LaGuardia has long been the “preferred domestic airport” in New York because of its convenience to Manhattan, said Delta spokesman Kent Landers. He said the LaGuardia expansion will not affect Delta’s presence in Atlanta.
Delta will continue to operate a hub and international gateway at New York’s John F. Kennedy International Airport.
The added slots will enable Delta to more than double the number of routes offered to and from LaGuardia. The airline will start a nearly $40 million construction project to connect terminals used by Delta and US Airways. Delta plans to consolidate its operation, including Delta Shuttle, into the expanded main terminal facility in 2010 with a dedicated check-in area for elite, business class, first class and Shuttle customers.
Traditionally, airline hubs are connecting points where many, if not most, travelers are transferring between flights. LaGuardia primarily serves people who are starting or finishing their trips in New York, so it won’t fit that mold. But Landers said there will be opportunities for some regional connections.
Delta said it will “continue to invest” in its operations at JFK, where it has more than 200 daily departures. Some travelers connecting in New York travel between the LaGuardia and JFK airports using ground transportation.
At Reagan National, Delta’s slot pairs would drop from 97 to 55. Delta said the deal will not affect its Shuttle service at LaGuardia and Reagan. No specific flight or route cuts have yet been announced.
As part of the deal, Delta will also give US Airways some of its international route authorities to Brazil and Japan, but Delta said that will not lead to any “material” flight schedule changes for passengers. That’s partly because Delta will still maintain access to Brazil and Delta is eliminating cargo freighter service to Japan at the end of this year.
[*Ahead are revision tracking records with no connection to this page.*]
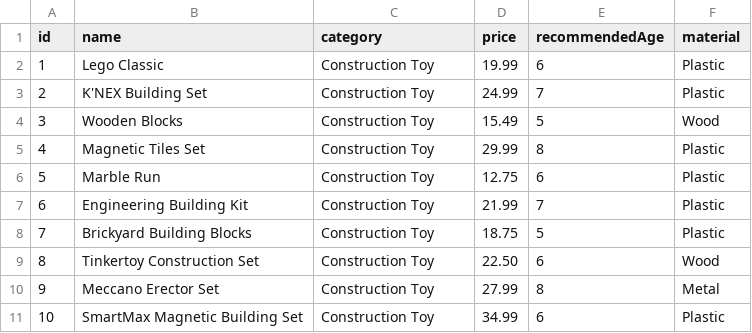
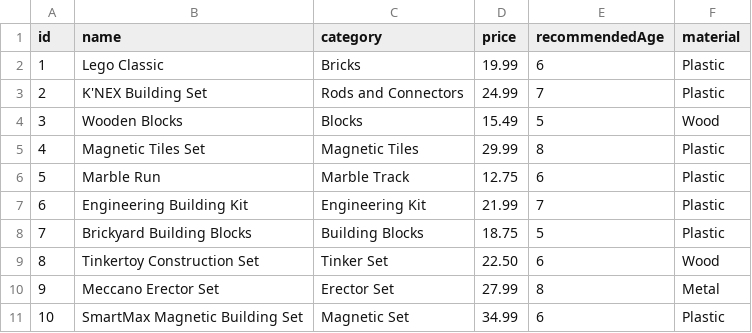
Before and after one commit to mamurovDev/java-course-project, a CSV file: src/main/resources/constructive_toys.csv, drawn as a sheet.

```diff
--- a/src/main/resources/constructive_toys.csv
+++ b/src/main/resources/constructive_toys.csv
@@ -1,11 +1,11 @@
 id,name,category,price,recommendedAge,material
-1,Lego Classic,Construction Toy,19.99,6,Plastic
-2,K'NEX Building Set,Construction Toy,24.99,7,Plastic
-3,Wooden Blocks,Construction Toy,15.49,5,Wood
-4,Magnetic Tiles Set,Construction Toy,29.99,8,Plastic
-5,Marble Run,Construction Toy,12.75,6,Plastic
-6,Engineering Building Kit,Construction Toy,21.99,7,Plastic
-7,Brickyard Building Blocks,Construction Toy,18.75,5,Plastic
-8,Tinkertoy Construction Set,Construction Toy,22.50,6,Wood
-9,Meccano Erector Set,Construction Toy,27.99,8,Metal
-10,SmartMax Magnetic Building Set,Construction Toy,34.99,6,Plastic
+1,Lego Classic,Bricks,19.99,6,Plastic
+2,K'NEX Building Set,Rods and Connectors,24.99,7,Plastic
+3,Wooden Blocks,Blocks,15.49,5,Wood
+4,Magnetic Tiles Set,Magnetic Tiles,29.99,8,Plastic
+5,Marble Run,Marble Track,12.75,6,Plastic
+6,Engineering Building Kit,Engineering Kit,21.99,7,Plastic
+7,Brickyard Building Blocks,Building Blocks,18.75,5,Plastic
+8,Tinkertoy Construction Set,Tinker Set,22.50,6,Wood
+9,Meccano Erector Set,Erector Set,27.99,8,Metal
+10,SmartMax Magnetic Building Set,Magnetic Set,34.99,6,Plastic
```
Also changed, not shown: src/main/resources/doll_toys.csv, src/main/resources/puzzle_toys.csv, 4 other files.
Delta said its employees at Reagan will have opportunities to transfer to other locations in the Washington area and elsewhere.